This week has seen the return of warm, sunny weather to the UK – just in time for Sun Awareness Week. From May 14th-20th many will be looking to remind people of the dangers of sun exposure and advise on how to stay safe.
For those working outside there’s a lot more to consider than just getting sunburn, which itself is a serious issue. Extreme heat can also cause exhaustion, with those out in the sun at risk of developing heat stroke.
It takes just two hours for those engaged in moderate work to begin to feel the initial stages of heat stress, which if not treated rapidly can result in unconsciousness.
In the UK this isn’t specified, however Workplace (Health, Safety and Welfare) Regulations 1992 states that a reasonable temperature should be maintained, so employers must monitor heat levels in their working environment to ensure they are comfortable.
Some have called for the introduction of a maximum working temperature, suggesting 30°C for those outdoors, lowered to 27°C for physical work.
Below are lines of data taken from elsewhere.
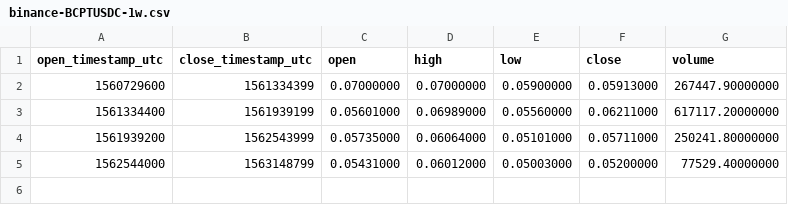
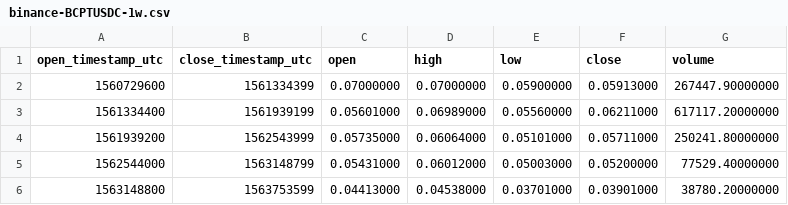
Before and after one commit to cryptobigbro/binance-BCPTUSDC, a CSV file: binance-BCPTUSDC-1w.csv, drawn as a sheet; the diff names each change by its address in the sheet, - before the commit and + after, or states it on an @@ line.

```diff
--- a/binance-BCPTUSDC-1w.csv
+++ b/binance-BCPTUSDC-1w.csv
+row 6: 1563148800 | 1563753599 | 0.04413000 | 0.04538000 | 0.03701000 | 0.03901000 | 38780.20000000
```
Also changed, not shown: binance-BCPTUSDC-1d.csv, binance-BCPTUSDC-1h.csv, 1 other file.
At the moment this decision is entirely at your employer’s discretion; however, a common-sense approach should be adopted in cases where a significant number of employees are complaining about the heat. Under those circumstances, The Health and Safety Executive advocates that a risk assessment is carried out and action taken accordingly, whether this means bringing in additional equipment to keep workers cool or asking them to down tools.
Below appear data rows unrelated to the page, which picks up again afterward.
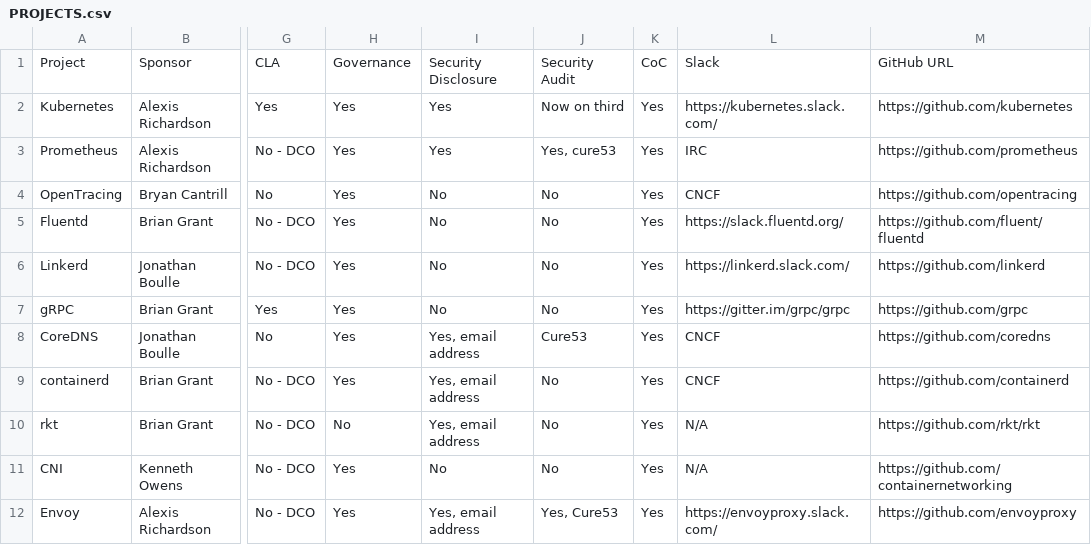
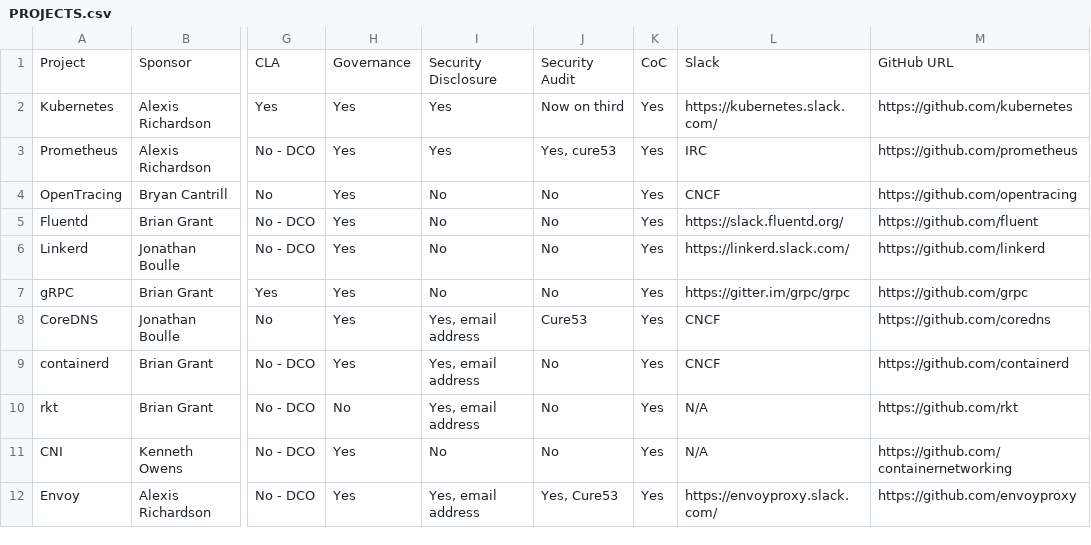
Before and after one commit to cncf/toc, a CSV file: docs/PROJECTS.csv, drawn as a sheet; only a part is shown, gaps mark what is left out; the diff covers the shown part only; the diff names each change by its address in the sheet, - before the commit and + after, or states it on an @@ line.

```diff
--- a/docs/PROJECTS.csv
+++ b/docs/PROJECTS.csv
-M5: https://github.com/fluent/fluentd
+M5: https://github.com/fluent
-M10: https://github.com/rkt/rkt
+M10: https://github.com/rkt
```
Also changed, not shown: 44 edited cells elsewhere in this file.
Working in hot conditions can not only have an adverse effect on productivity, but those suffering under the effects of fatigue caused by heat are also more likely to suffer an accident. Therefore, due to this and the reasons already mentioned, it’s extremely important that employers take the matter seriously by paying attention to their staff and acting in their best interests.